All entries shown below should be duplicated character for character.

Saved data entries
┄┄┄┄┄┄┄┄┄┄┄┄┄┄┄┄┄┄┄┄

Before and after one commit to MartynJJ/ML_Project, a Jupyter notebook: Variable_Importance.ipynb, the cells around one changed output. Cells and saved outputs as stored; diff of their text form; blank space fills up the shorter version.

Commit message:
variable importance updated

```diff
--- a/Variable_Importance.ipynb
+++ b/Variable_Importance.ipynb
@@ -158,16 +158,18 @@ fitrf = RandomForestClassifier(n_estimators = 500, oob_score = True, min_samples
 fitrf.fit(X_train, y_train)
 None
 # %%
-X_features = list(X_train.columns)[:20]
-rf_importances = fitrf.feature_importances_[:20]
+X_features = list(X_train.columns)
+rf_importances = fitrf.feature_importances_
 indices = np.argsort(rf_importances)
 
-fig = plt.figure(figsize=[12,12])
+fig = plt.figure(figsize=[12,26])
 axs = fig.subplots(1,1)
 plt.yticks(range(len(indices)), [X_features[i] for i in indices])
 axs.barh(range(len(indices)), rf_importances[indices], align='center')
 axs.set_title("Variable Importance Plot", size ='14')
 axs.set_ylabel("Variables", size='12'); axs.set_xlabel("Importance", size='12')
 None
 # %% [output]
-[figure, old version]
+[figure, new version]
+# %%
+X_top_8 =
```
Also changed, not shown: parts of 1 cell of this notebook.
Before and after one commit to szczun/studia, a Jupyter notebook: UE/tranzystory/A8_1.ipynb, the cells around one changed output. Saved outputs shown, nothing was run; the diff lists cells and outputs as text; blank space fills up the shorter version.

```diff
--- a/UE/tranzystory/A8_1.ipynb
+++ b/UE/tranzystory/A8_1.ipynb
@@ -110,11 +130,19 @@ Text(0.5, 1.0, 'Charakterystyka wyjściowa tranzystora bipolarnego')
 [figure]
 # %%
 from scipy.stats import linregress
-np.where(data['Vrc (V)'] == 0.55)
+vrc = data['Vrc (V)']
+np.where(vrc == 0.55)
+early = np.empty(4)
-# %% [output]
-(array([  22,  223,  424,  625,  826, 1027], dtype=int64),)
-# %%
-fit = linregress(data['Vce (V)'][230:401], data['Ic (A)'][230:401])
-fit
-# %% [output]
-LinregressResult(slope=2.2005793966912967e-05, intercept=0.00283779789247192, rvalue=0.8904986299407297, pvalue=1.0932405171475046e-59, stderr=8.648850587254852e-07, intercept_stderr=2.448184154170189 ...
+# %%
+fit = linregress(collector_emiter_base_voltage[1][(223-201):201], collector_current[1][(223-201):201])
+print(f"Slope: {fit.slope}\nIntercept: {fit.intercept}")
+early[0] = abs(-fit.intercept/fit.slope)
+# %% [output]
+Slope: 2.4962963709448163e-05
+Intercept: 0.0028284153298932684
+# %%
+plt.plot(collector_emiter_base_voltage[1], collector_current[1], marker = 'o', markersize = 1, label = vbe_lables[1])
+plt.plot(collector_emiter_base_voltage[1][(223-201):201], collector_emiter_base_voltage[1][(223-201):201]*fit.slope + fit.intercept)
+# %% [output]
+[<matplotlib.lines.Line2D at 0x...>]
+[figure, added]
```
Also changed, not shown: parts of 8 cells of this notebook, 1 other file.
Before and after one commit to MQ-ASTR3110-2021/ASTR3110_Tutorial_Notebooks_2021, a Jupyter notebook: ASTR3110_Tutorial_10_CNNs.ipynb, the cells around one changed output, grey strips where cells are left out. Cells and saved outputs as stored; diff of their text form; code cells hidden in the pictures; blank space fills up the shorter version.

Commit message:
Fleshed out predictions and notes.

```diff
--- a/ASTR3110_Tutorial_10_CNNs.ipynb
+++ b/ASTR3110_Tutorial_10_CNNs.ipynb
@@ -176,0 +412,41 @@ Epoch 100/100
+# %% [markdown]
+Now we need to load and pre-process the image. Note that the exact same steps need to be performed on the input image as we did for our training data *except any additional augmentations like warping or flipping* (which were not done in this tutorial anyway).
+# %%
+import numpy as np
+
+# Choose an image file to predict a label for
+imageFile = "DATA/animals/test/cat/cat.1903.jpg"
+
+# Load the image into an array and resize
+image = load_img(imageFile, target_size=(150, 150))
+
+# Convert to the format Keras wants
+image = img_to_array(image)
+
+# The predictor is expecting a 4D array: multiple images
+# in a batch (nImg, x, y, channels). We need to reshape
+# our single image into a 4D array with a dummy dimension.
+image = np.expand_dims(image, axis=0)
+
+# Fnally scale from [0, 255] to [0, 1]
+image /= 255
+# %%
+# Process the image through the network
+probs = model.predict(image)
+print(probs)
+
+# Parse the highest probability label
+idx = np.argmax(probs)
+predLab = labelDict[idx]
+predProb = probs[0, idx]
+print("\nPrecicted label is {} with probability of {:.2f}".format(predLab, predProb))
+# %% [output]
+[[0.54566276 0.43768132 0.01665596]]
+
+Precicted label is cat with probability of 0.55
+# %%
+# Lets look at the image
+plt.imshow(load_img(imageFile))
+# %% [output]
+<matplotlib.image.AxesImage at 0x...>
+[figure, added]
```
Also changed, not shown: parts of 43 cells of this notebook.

┄┄┄┄┄┄┄┄┄┄┄┄┄┄┄┄┄┄┄┄

_RESULT FOR THIS TASK_
Before and after one commit to MartynJJ/ML_Project, a Jupyter notebook: Variable_Importance.ipynb, the cells around one changed output. Cells and saved outputs as stored; diff of their text form; blank space fills up the shorter version.

Commit message:
variable importance updated

```diff
--- a/Variable_Importance.ipynb
+++ b/Variable_Importance.ipynb
@@ -158,16 +158,18 @@ fitrf = RandomForestClassifier(n_estimators = 500, oob_score = True, min_samples
 fitrf.fit(X_train, y_train)
 None
 # %%
-X_features = list(X_train.columns)[:20]
-rf_importances = fitrf.feature_importances_[:20]
+X_features = list(X_train.columns)
+rf_importances = fitrf.feature_importances_
 indices = np.argsort(rf_importances)
 
-fig = plt.figure(figsize=[12,12])
+fig = plt.figure(figsize=[12,26])
 axs = fig.subplots(1,1)
 plt.yticks(range(len(indices)), [X_features[i] for i in indices])
 axs.barh(range(len(indices)), rf_importances[indices], align='center')
 axs.set_title("Variable Importance Plot", size ='14')
 axs.set_ylabel("Variables", size='12'); axs.set_xlabel("Importance", size='12')
 None
 # %% [output]
-[figure, old version]
+[figure, new version]
+# %%
+X_top_8 =
```
Also changed, not shown: parts of 1 cell of this notebook.
Before and after one commit to szczun/studia, a Jupyter notebook: UE/tranzystory/A8_1.ipynb, the cells around one changed output. Saved outputs shown, nothing was run; the diff lists cells and outputs as text; blank space fills up the shorter version.

```diff
--- a/UE/tranzystory/A8_1.ipynb
+++ b/UE/tranzystory/A8_1.ipynb
@@ -110,11 +130,19 @@ Text(0.5, 1.0, 'Charakterystyka wyjściowa tranzystora bipolarnego')
 [figure]
 # %%
 from scipy.stats import linregress
-np.where(data['Vrc (V)'] == 0.55)
+vrc = data['Vrc (V)']
+np.where(vrc == 0.55)
+early = np.empty(4)
-# %% [output]
-(array([  22,  223,  424,  625,  826, 1027], dtype=int64),)
-# %%
-fit = linregress(data['Vce (V)'][230:401], data['Ic (A)'][230:401])
-fit
-# %% [output]
-LinregressResult(slope=2.2005793966912967e-05, intercept=0.00283779789247192, rvalue=0.8904986299407297, pvalue=1.0932405171475046e-59, stderr=8.648850587254852e-07, intercept_stderr=2.448184154170189 ...
+# %%
+fit = linregress(collector_emiter_base_voltage[1][(223-201):201], collector_current[1][(223-201):201])
+print(f"Slope: {fit.slope}\nIntercept: {fit.intercept}")
+early[0] = abs(-fit.intercept/fit.slope)
+# %% [output]
+Slope: 2.4962963709448163e-05
+Intercept: 0.0028284153298932684
+# %%
+plt.plot(collector_emiter_base_voltage[1], collector_current[1], marker = 'o', markersize = 1, label = vbe_lables[1])
+plt.plot(collector_emiter_base_voltage[1][(223-201):201], collector_emiter_base_voltage[1][(223-201):201]*fit.slope + fit.intercept)
+# %% [output]
+[<matplotlib.lines.Line2D at 0x...>]
+[figure, added]
```
Also changed, not shown: parts of 8 cells of this notebook, 1 other file.
Before and after one commit to MQ-ASTR3110-2021/ASTR3110_Tutorial_Notebooks_2021, a Jupyter notebook: ASTR3110_Tutorial_10_CNNs.ipynb, the cells around one changed output, grey strips where cells are left out. Cells and saved outputs as stored; diff of their text form; code cells hidden in the pictures; blank space fills up the shorter version.

Commit message:
Fleshed out predictions and notes.

```diff
--- a/ASTR3110_Tutorial_10_CNNs.ipynb
+++ b/ASTR3110_Tutorial_10_CNNs.ipynb
@@ -176,0 +412,41 @@ Epoch 100/100
+# %% [markdown]
+Now we need to load and pre-process the image. Note that the exact same steps need to be performed on the input image as we did for our training data *except any additional augmentations like warping or flipping* (which were not done in this tutorial anyway).
+# %%
+import numpy as np
+
+# Choose an image file to predict a label for
+imageFile = "DATA/animals/test/cat/cat.1903.jpg"
+
+# Load the image into an array and resize
+image = load_img(imageFile, target_size=(150, 150))
+
+# Convert to the format Keras wants
+image = img_to_array(image)
+
+# The predictor is expecting a 4D array: multiple images
+# in a batch (nImg, x, y, channels). We need to reshape
+# our single image into a 4D array with a dummy dimension.
+image = np.expand_dims(image, axis=0)
+
+# Fnally scale from [0, 255] to [0, 1]
+image /= 255
+# %%
+# Process the image through the network
+probs = model.predict(image)
+print(probs)
+
+# Parse the highest probability label
+idx = np.argmax(probs)
+predLab = labelDict[idx]
+predProb = probs[0, idx]
+print("\nPrecicted label is {} with probability of {:.2f}".format(predLab, predProb))
+# %% [output]
+[[0.54566276 0.43768132 0.01665596]]
+
+Precicted label is cat with probability of 0.55
+# %%
+# Lets look at the image
+plt.imshow(load_img(imageFile))
+# %% [output]
+<matplotlib.image.AxesImage at 0x...>
+[figure, added]
```
Also changed, not shown: parts of 43 cells of this notebook.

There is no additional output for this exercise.